14-9. Back in the good old days, virtually all mosquitoes were killed by DDT. Nowadays, most mosquitos are resistant to the insecticide. If we stop using DDT today and wait 10 years it is likely most mosquitos will again be sensitive.
A. How did the mosquitoes become resistant?
B. Why will they probably be sensitive 10 years from now?
14-10. The order of genes on the Y chromosome was figured out a few years ago. In an article reporting the arrangement of genes on the Y chromosome, a researcher is quoted as saying "This is the first glimpse we have had that the human genome was thrown together with some forethought." I assume (hope?) the researcher meant it looks like it was thrown together with some forethought. Why, according to the theory of evolution by natural selection, should the genome appear to be "thrown together with some forethought" if it really got that way as a result of random mutations?
14-11. Enzyme X is an essential enzyme containing 1 polypeptide 100 amino acids long. You can isolate enzyme X from 10 different species of bacteria and compare the amino acid sequences. You find that amino acids 14-49 are the same in all 10 species, but the remaining amino acids vary from one species to the next.
A. Why are amino acids 14-49 always the same? (Is there selection or no mutation or what?)
B. Suppose you can sequence the part of the DNA coding for amino acids 14-49 in all 10 bacterial strains. Will the DNA sequences be identical?
14-12. You have 2 alleles of the same gene. You compare the proteins made by the two different alleles, then you compare the 2 DNA's of the two alleles themselves and finally you compare the cDNA's derived from the mRNA's made by the two different alleles.
The proteins coded for by the two alleles are very similar -- about 1% of the amino acids are different and the proteins are the same length. The cDNA's are less similar than the two proteins -- about 5% of the bases are different. If you compare the two alleles, they are even less similar -- about 15% of the bases are different.
The differences in the cDNA's are spread out, but many (although not all) of the differences are found in positions along the chain that are multiples of 3 bases apart, say at position 152, 167, 170, 290 etc.
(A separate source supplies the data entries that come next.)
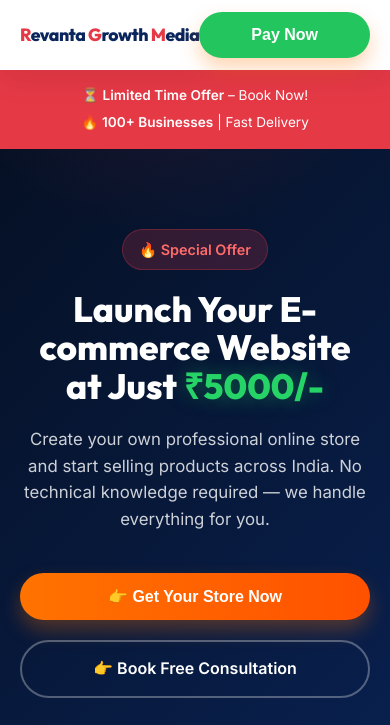
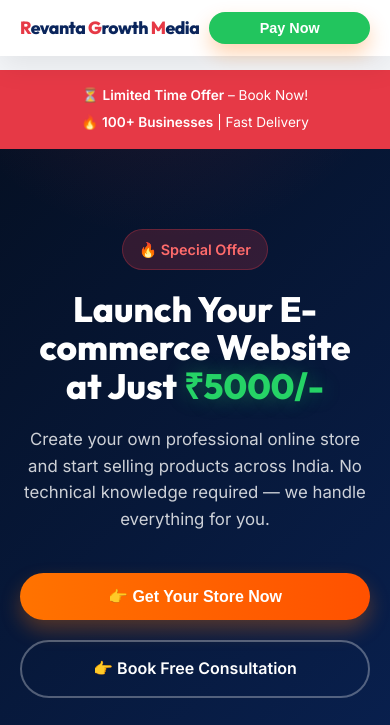
Before and after one commit to arkmanagement6-coder/RGM, a website: page ecomwebsite.html in a window 390 px wide. Shown: the top 725 px of the page. Drawn offline with Linux system fonts and the light colour scheme.

Commit message:
UI Fix: Reduced Pay Now button and logo size on mobile to prevent overlapping in the header

```diff
--- a/css/styles.css
+++ b/css/styles.css
@@ -176,6 +176,11 @@ img { max-width: 100%; display: block; }
     .header-container { padding: 15px var(--mobile-padding); }
 
     .mobile-toggle { display: block; cursor: pointer; z-index: 10001; }
+
+    /* Fix overlapping header on mobile */
+    .logo-text { font-size: 1.1rem !important; }
+    .ad-cta-btn { padding: 8px 15px !important; font-size: 0.9rem !important; min-width: auto !important; }
+    .header .container { gap: 10px; }
 
     .nav-menu {
         position: absolute;
```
The differences in the genes are not spread out evenly -- some sections have lots of differences and some have only a few.
A. Why are the cDNA sequences more different than the protein (amino acid) differences, and why is there a pattern to where the variation occurs?
B. Why are the genes more different than the cDNA's?
C. If you measure the mistakes made by DNA polymerase in a test tube, the enzyme makes mistakes at random and any base is equally likely to be altered. Why do differences tend to cluster in certain areas of the cDNA or genes (since DNA polymerase makes mistakes all over)?